NEW YORK - Mary Walker Phillips, a prominent textile artist who took the utilitarian craft of knitting and gave it bold new life as a modern art form to be displayed on the walls of museums around the world, died Nov. 3 at her home in Fresno, Calif. She was 83. A longtime resident of Greenwich Village, Ms. Phillips had lived in Fresno in recent years.
The cause was complications of Alzheimer's disease, said her brother, W. David Phillips, also of Fresno and her only immediate survivor.
For centuries, knitting was a homey pastime, ideal for making sweaters, socks, and hats. It was less a creative art than a recreative one: women, for it was nearly always a woman who wielded the needles, typically worked from printed patterns, following a set of instructions to produce a finished garment of predetermined design and dimensions.
By the mid-20th century, other textile traditions, such as weaving, had crept into the realm of fine art, hung in galleries and reviewed seriously by critics. But knitting, consigned to the hearth, lagged far behind.
What Ms. Phillips did, starting in the early 1960s, was to liberate knitting from the yoke of the sweater. Where traditional knitters were classical artists, faithfully reproducing a score, Ms. Phillips knit jazz. In her hands, knitting became a free-form, improvisational art, with no rules, no patterns, and no utilitarian end in sight.
Traditional materials also went out the window: where garment knitting generally involves wool or cotton, Ms. Phillips' huge, abstract, diaphanous hangings might also use linen, silk, paper tape, or fine metal wire. They sometimes incorporated materials like bells, seeds, and bits of mica.
Considered one of the two or three most influential knitters of the second half of the 20th century, Ms. Phillips was a fellow of the American Craft Council, an honor bestowed on only the most distinguished artisans. Exhibited worldwide, her work (which also includes avant-garde macramé) is in the permanent collections of major museums including the Museum of Modern Art, the Cooper-Hewitt National Design Museum, and the Art Institute of Chicago.
Mary Walker Phillips was born in Fresno on Nov. 23, 1923, to a prominent family descended from California pioneers. A traditional knitter in childhood, Ms. Phillips began her artistic career as a weaver.
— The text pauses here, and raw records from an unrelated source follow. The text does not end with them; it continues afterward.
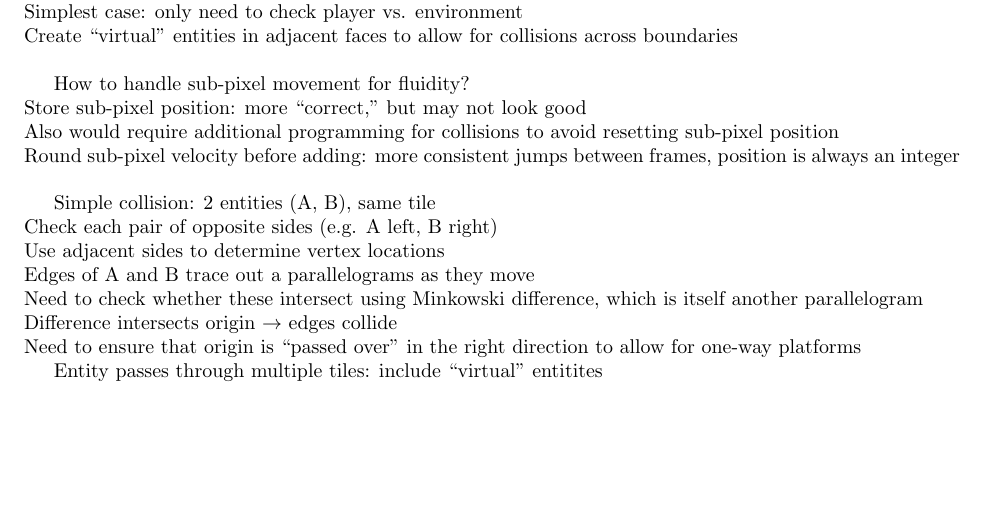
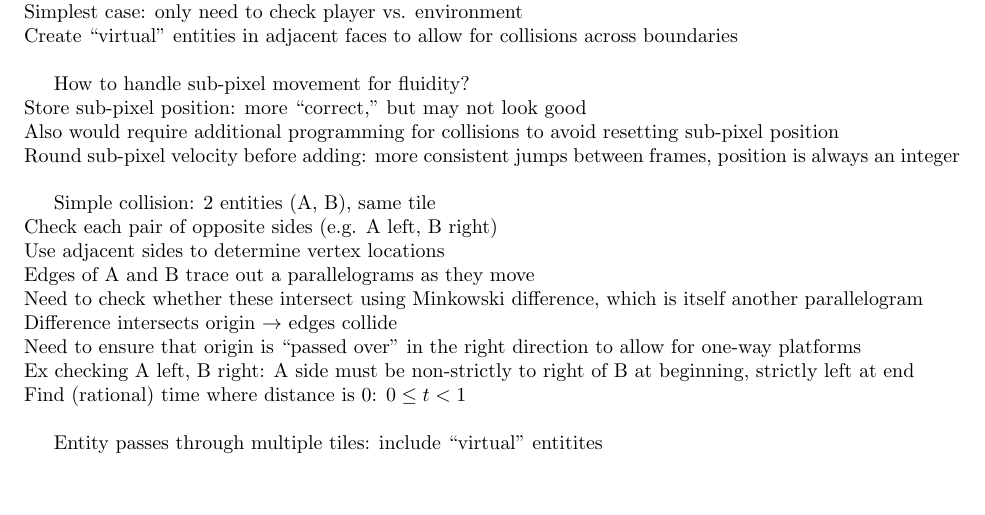
Before and after one commit to Mathtician/ideas, a LaTeX document (game/game.tex): part of page 3 of 3 before the commit and part of page 3 of 4 after it, cut so that both start at the same text, the shorter picture padded with empty space. Compiled offline with pdfLaTeX.

Commit message:
Added to physics in game

```diff
--- a/game/game.tex
+++ b/game/game.tex
@@ -212,7 +212,11 @@ Need to check whether these intersect using Minkowski difference,
 which is itself another parallelogram \\
 Difference intersects origin $\rightarrow$ edges collide \\
 Need to ensure that origin is ``passed over'' in the right direction
-to allow for one-way platforms
+to allow for one-way platforms \\
+Ex checking A left, B right:
+A side must be non-strictly to right of B at beginning, strictly left at end \\
+Find (rational) time where distance is 0: $0 \leq t < 1$ \\
+
 
 Entity passes through multiple tiles: include ``virtual'' entitites \\
 
```
Also changed, not shown: game/game.pdf.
After studying at the Cranbrook Academy of Art in Michigan, she worked in San Francisco and Switzerland, weaving fabric for clothing, upholstery, and table linens. She later opened her own studio in Fresno.
Just how accomplished Ms. Phillips was at the loom can been judged from a telegram she received in April 1948: "kindly bring cotton material for weaving thirty five yards drapes natural deep rose lavender and dark brown. also gold metallics."
It was signed "Mrs. Frank Lloyd Wright." Ms. Phillips spent three weeks at Taliesin West, the Wrights' home in Scottsdale, Ariz., weaving the family's drapes and tablecloths.
In 1960, Ms. Phillips returned to Cranbrook, completing her bachelor's degree and, in 1963, earning a master of fine arts, concentrating in experimental textiles. Around this time, a friend, the noted fabric designer Jack Lenor Larsen, suggested she experiment with knitting as a medium for contemporary art.
Ms. Phillips, who settled in New York in a yarn-filled apartment on Horatio Street, took up her needles once more. But what sprang from them was like no knitting ever seen. Using techniques that went beyond traditional knit and purl stitches, she created pieces that looked like delicate tapestries or vast expanses of lace, with transparent latticework, open areas, and whorled textural patterns. Hung away from the wall and lighted well, her work threw off a dramatic counterpoint of shadows.
Ms. Phillips, who was also widely known as a writer and teacher, taught for many years at the New School for Social Research. Her books include "Creative Knitting: A New Art Form" (Van Nostrand Reinhold), considered groundbreaking when it was published in 1971; "Knitting Counterpanes: Traditional Coverlet Patterns for Contemporary Knitters" (Taunton Press, 1989); and "Step-by-Step Macrame," (Golden Press, 1970), regarded as rehabilitating a much-maligned art form.
Despite decades of acclaim as a maker of high art, Ms. Phillips was known to have knit the occasional wearable object. She made fine argyle socks for her brother, for instance, as he recalled in a telephone interview last week. She had made him a pair, he said, as recently as the 1950s.